An old maxim that can be found in both children’s poems and ancient wisdom writings asks that you ask yourself a few simple questions before you speak: Is it true? Is it kind? Is it necessary?
While I don’t necessarily think it is necessary for every communique between two humans to be kind or necessarily necessary (what is necessary? I talk about vapid stuff a lot.), it has been my experience that it is best to follow another old maxim when speaking up — “Pick Your Battles.”
When you complain or rant all of the time, the effectiveness of your complaining or ranting dwindles drastically. Instead of complaining, you should seek solutions to problems and then present a solved problem versus just adding your voice to the larger cacophony of the unhappy and unsatisfied. This way, when a situation comes up you need to complain about because there is no solution you are capable of implementing, the complaint is viewed more seriously based on your “can-do” spirit in other situations.

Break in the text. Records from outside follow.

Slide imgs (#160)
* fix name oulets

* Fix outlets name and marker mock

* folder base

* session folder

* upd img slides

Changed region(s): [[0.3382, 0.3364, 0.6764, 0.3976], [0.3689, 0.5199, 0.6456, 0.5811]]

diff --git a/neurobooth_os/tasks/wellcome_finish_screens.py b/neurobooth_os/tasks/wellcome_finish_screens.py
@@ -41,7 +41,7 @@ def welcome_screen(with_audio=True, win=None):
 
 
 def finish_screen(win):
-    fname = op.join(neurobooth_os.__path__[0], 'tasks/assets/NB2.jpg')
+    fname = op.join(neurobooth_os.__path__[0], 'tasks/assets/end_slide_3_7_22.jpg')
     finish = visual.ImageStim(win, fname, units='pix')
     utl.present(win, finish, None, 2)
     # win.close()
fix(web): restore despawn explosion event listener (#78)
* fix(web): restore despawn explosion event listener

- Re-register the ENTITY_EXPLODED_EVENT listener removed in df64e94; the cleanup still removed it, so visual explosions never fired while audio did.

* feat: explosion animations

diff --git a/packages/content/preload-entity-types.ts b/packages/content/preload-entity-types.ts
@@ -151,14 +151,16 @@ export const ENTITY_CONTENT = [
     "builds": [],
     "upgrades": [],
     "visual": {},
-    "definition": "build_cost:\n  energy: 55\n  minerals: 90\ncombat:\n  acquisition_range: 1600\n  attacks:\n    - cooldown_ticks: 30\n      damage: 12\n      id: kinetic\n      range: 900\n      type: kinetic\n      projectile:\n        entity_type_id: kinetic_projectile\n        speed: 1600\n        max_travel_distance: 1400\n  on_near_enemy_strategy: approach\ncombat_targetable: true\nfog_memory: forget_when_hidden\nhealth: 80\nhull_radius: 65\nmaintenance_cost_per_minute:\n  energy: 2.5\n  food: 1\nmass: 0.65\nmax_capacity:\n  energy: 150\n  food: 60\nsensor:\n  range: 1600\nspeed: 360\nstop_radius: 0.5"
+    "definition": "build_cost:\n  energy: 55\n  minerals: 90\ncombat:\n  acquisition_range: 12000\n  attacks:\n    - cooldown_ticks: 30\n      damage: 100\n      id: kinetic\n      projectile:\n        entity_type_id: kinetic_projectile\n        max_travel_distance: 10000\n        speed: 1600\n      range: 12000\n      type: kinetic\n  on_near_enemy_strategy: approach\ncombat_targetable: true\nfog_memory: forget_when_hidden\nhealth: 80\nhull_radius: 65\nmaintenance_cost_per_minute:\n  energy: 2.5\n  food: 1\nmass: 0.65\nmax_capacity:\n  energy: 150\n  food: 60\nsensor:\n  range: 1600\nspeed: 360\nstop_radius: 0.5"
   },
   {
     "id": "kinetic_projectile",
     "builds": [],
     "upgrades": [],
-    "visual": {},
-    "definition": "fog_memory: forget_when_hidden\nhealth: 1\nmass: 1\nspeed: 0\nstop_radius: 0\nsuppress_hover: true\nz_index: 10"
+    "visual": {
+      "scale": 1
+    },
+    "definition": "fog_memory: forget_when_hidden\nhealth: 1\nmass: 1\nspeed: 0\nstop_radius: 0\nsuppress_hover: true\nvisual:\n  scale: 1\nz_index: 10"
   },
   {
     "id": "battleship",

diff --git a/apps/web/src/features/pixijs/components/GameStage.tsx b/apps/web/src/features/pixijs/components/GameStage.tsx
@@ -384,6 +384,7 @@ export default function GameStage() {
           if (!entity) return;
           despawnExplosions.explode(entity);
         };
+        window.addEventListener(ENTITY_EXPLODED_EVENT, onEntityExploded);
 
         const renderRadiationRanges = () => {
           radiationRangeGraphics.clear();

This is where you have a hill to die on. Your voice should count and be treated with respect, and you stand firm until it does and is. In short: don’t dig your feet in too often, but when you do, wear cleats.
And ranting? Save big rants for the big things…too point out injustice, bad behavior or to solve the world’s problems. Save your little rants for your friends and tortilla chips and salsa. Avoid tirades without tacos.